Additionally, the F-5 served with nearly a dozen foreign air forces, and has been one of the United States' most-successful armaments exports. HMH has released an absolutely gorgeous profile of the F-5 in their "Duke Hawkins" series.
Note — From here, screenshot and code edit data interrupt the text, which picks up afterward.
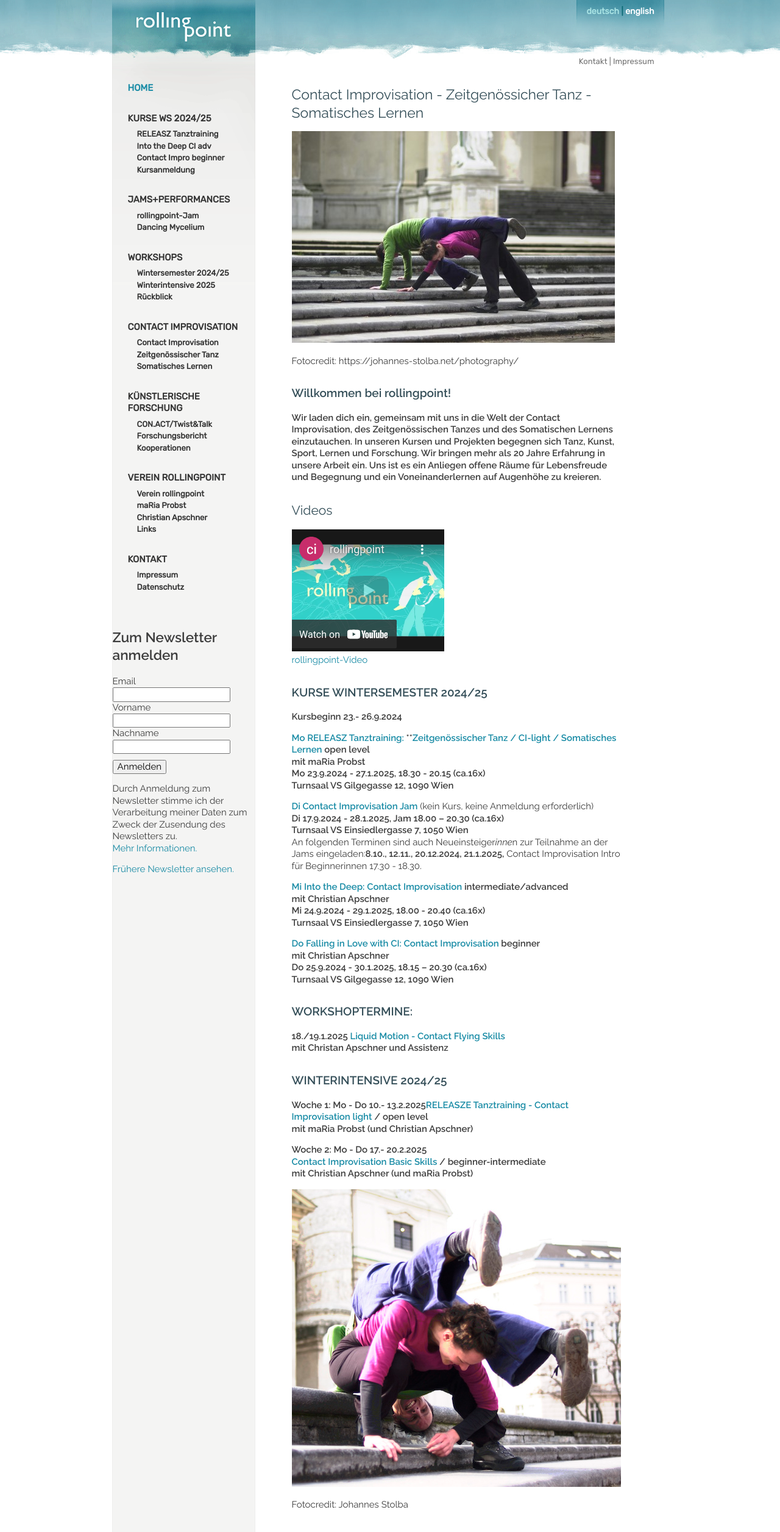
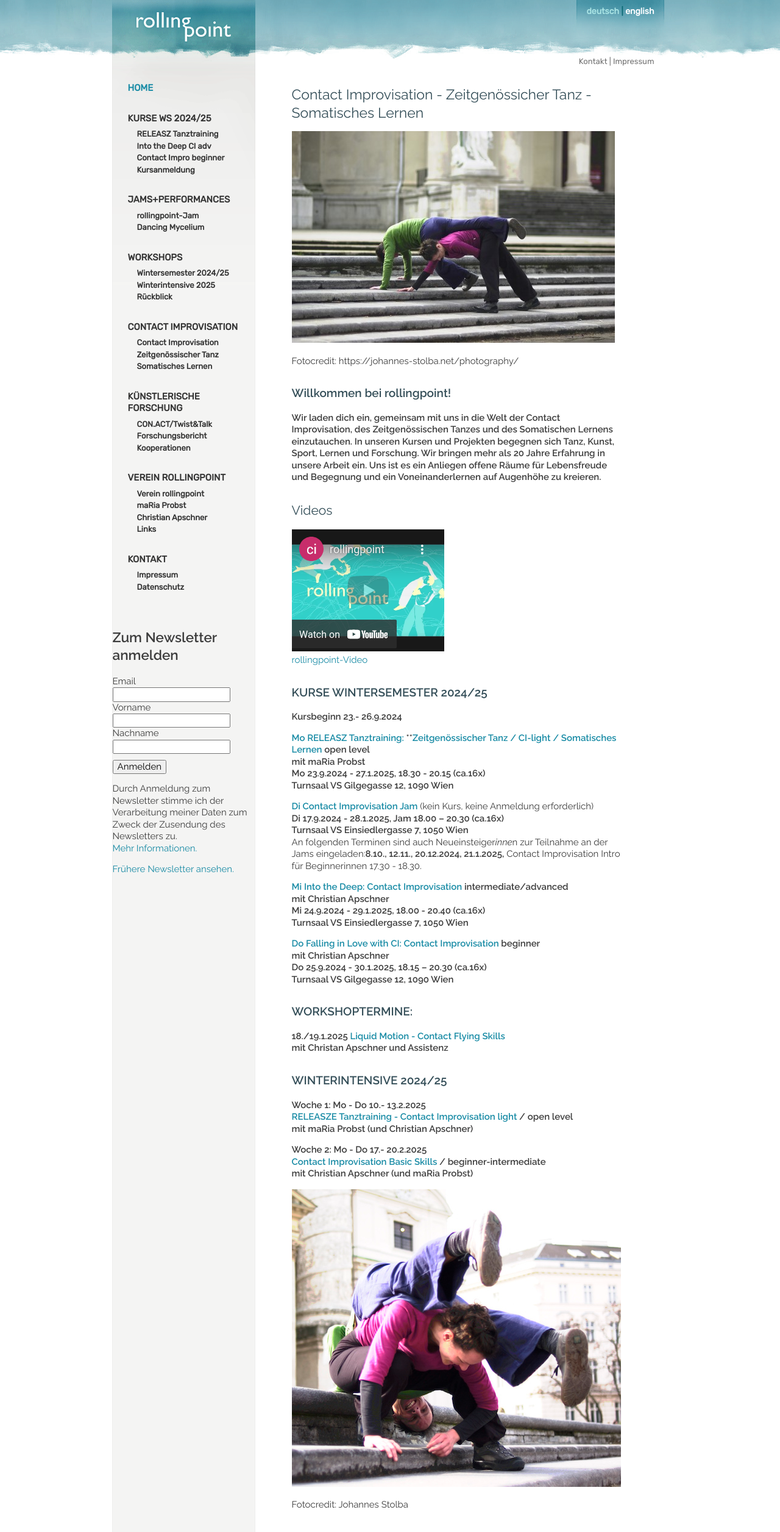
Before and after one commit to manulari/rollingpointat, a Jekyll site: the page built from _pages_de/index.md, in a window 1280 px wide. Shown: the whole page at 61% size. Built offline with Jekyll 4.4.1, drawn with Linux system fonts in a browser that asks for light colours; comment, search, counter and statistics services are not loaded.

```diff
--- a/_pages_de/index.md
+++ b/_pages_de/index.md
@@ -49,8 +49,9 @@ An folgenden Terminen sind auch Neueinsteiger*inne*n zur Teilnahme an der Jams e
 
 ### **WINTERINTENSIVE 2024/25**
 
-**Woche 1: Mo - Do 10.- 13.2.2025****[RELEASZE Tanztraining - Contact Improvisation light](/winterintensive#WI1) / open level**\
-**mit maRia Probst (und Christian Apschner)**
+**Woche 1: Mo - Do 10.- 13.2.2025**\
+**[RELEASZE Tanztraining - Contact Improvisation light](/winterintensive#WI1) / open level\
+mit maRia Probst (und Christian Apschner)**
 
 **Woche 2: Mo - Do 17.- 20.2.2025**\
 **[Contact Improvisation Basic Skills ](/winterintensive#WI2) / beginner-intermediate**\
```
If you are interested in modeling this jet, or just like great books about airplanes, this volume is a must-have.
The beautifully-printed book runs to 138 pages with 100% color photographs (sometimes 2-3 per page). Purists may object to the lack of historical imagery, but in truth the early rendition of the F-5 that served in Vietnam and elsewhere is mostly overlooked in favor of the more-modern F-5 II.
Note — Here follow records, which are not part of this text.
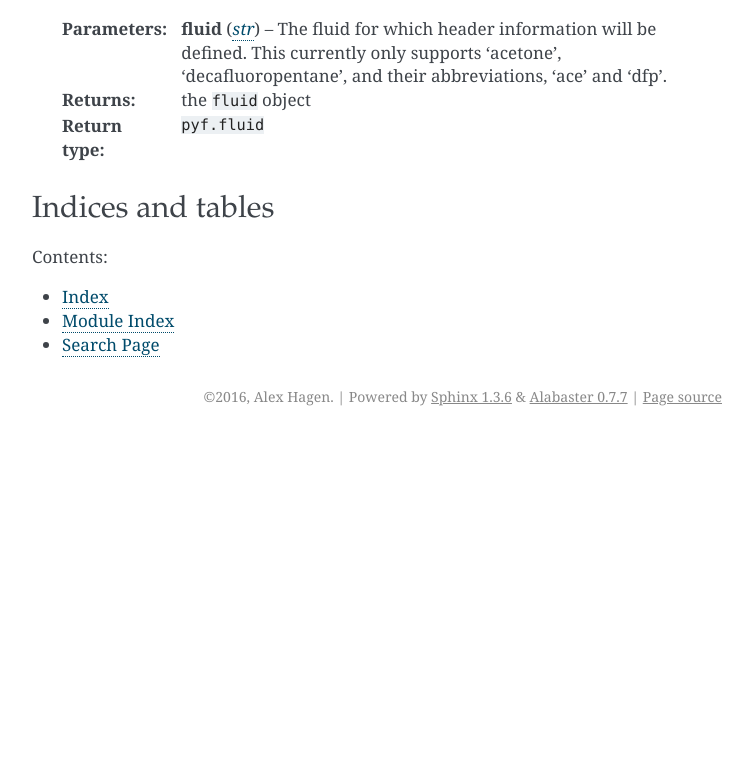
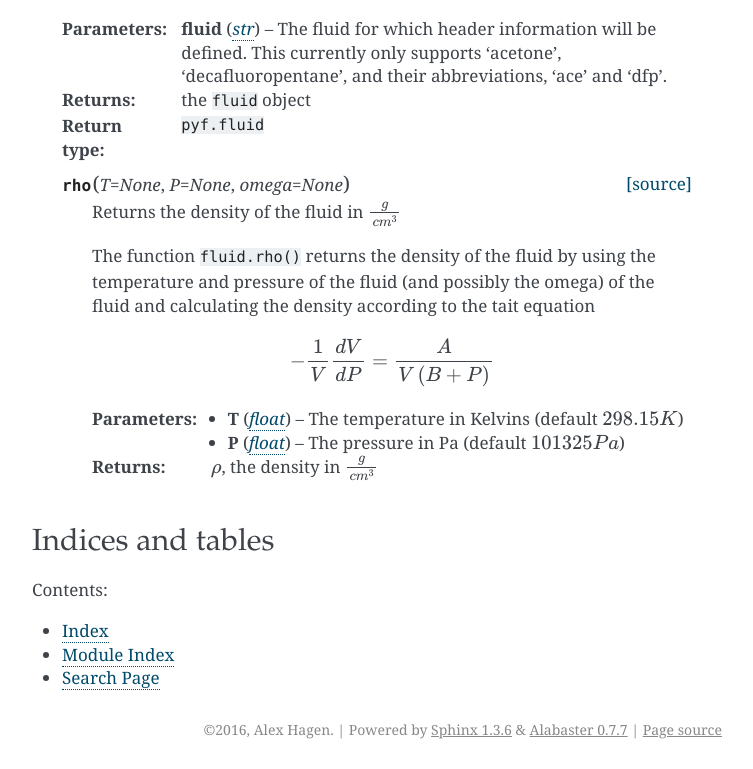
Before and after one commit to alexhagen/pyf, a plain HTML site: page index.html in a window 1280 px wide. Shown: the part 2274-3043 px from the top of the page, without its empty margins (388-1141 px from the left). Before the commit the page ends 2710 px from the top, so only its background shows below. Drawn offline with nearby package versions, Linux system fonts and the light colour scheme; some packages are replaced by stand-ins of ours.

Commit message:
documenting the density function

```diff
--- a/index.html
+++ b/index.html
@@ -150,6 +150,32 @@ abbreviations, &#8216;ace&#8217; and &#8216;dfp&#8217;.</td>
 </tr>
 </tbody>
 </table>
+<dl class="method">
+<dt id="pyf.fluid.rho">
+<code class="descname">rho</code><span class="sig-paren">(</span><em>T=None</em>, <em>P=None</em>, <em>omega=None</em><span class="sig-paren">)</span><a class="reference internal" href="_modules/pyf.html#fluid.rho"><span class="viewcode-link">[source]</span></a><a class="headerlink" href="#pyf.fluid.rho" title="Permalink to this definition">¶</a></dt>
+<dd><p>Returns the density of the fluid in <span class="math">\(\frac{g}{cm^{3}}\)</span></p>
+<p>The function <code class="docutils literal"><span class="pre">fluid.rho()</span></code> returns the density of the fluid by using
+the temperature and pressure of the fluid (and possibly the omega) of
+the fluid and calculating the density according to the tait equation</p>
+<div class="math">
+\[- \frac{1}{V} \frac{dV}{dP} = \frac{A}{V \left( B+P \right)}\]</div>
+<table class="docutils field-list" frame="void" rules="none">
+<col class="field-name" />
+<col class="field-body" />
+<tbody valign="top">
+<tr class="field-odd field"><th class="field-name">Parameters:</th><td class="field-body"><ul class="first simple">
+<li><strong>T</strong> (<a class="reference external" href="https://docs.python.org/library/functions.html#float" title="(in Python v2.7)"><em>float</em></a>) &#8211; The temperature in Kelvins (default <span class="math">\(298.15 K\)</span>)</li>
+<li><strong>P</strong> (<a class="reference external" href="https://docs.python.org/library/functions.html#float" title="(in Python v2.7)"><em>float</em></a>) &#8211; The pressure in Pa (default <span class="math">\(101325 Pa\)</span>)</li>
+</ul>
+</td>
+</tr>
+<tr class="field-even field"><th class="field-name">Returns:</th><td class="field-body"><p class="first last"><span class="math">\(\rho\)</span>, the density in <span class="math">\(\frac{g}{cm^{3}}\)</span></p>
+</td>
+</tr>
+</tbody>
+</table>
+</dd></dl>
+
 </dd></dl>
 
 </div>
```
Also changed, not shown: _modules/pyf.html (+16 -2 lines), genindex.html (+11 -0 lines), searchindex.js (+1 -1 lines), 1 other file.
- F-5 Types
- F-5 Tiger II Forward Fuselage
- F-5 E/F Air Intakes (the book uses the E/F model as a base)
- F-5 Fuselage (main)
- F-5 E/F Wings
- Back Seat Cockpit
- Front Landing Gear
- Main Landing Gear
- Speed Brakes
- Vertical Tail
- Horizontal Tails
- Aft Fuselage
- Patrouille Suisse
- Iranian Sa'eqeh
- F-5 "Freedom Fighter" (the earlier variant)
- Turkish Stars (their version of the USAF Thunderbirds)
Simply stated, this is a gorgeous book that treats the F-5 with the love and detail any modeler will welcome. The color photos are crisp and highly-detailed, and there is no aspect of the air frame that isn't covered. Super-detailers will rejoice, and even those who build straight out-of-the-box will appreciate the many color schemes and national insignia the F-5 and Tiger II flew under. There are no downsides to the book, and it should be on any bookshelf of modern jet modelers, if for no other reason to see "how it's done." While HPH currently has 28 jets in their Duke Hawkins line, I wish there was one of these volumes covering every modern jet aircraft.
As a builder of 1/32nd scale models and an avid student of the Vietnam War, I only wish a suitable kit would be introduced to go with this book. Overall, it is one of the finest reference books on aircraft I have ever encountered, and has made me curious to try some of the others in this series. If you have any intention of modeling either the original F-5 or its upgraded Tiger II, then treat yourself to a copy. You won't be disappointed.
Thanks as always to Casemate Publishing for this review copy. Be sure to mention you saw the book reviewed on Aeroscale when ordering your own copy.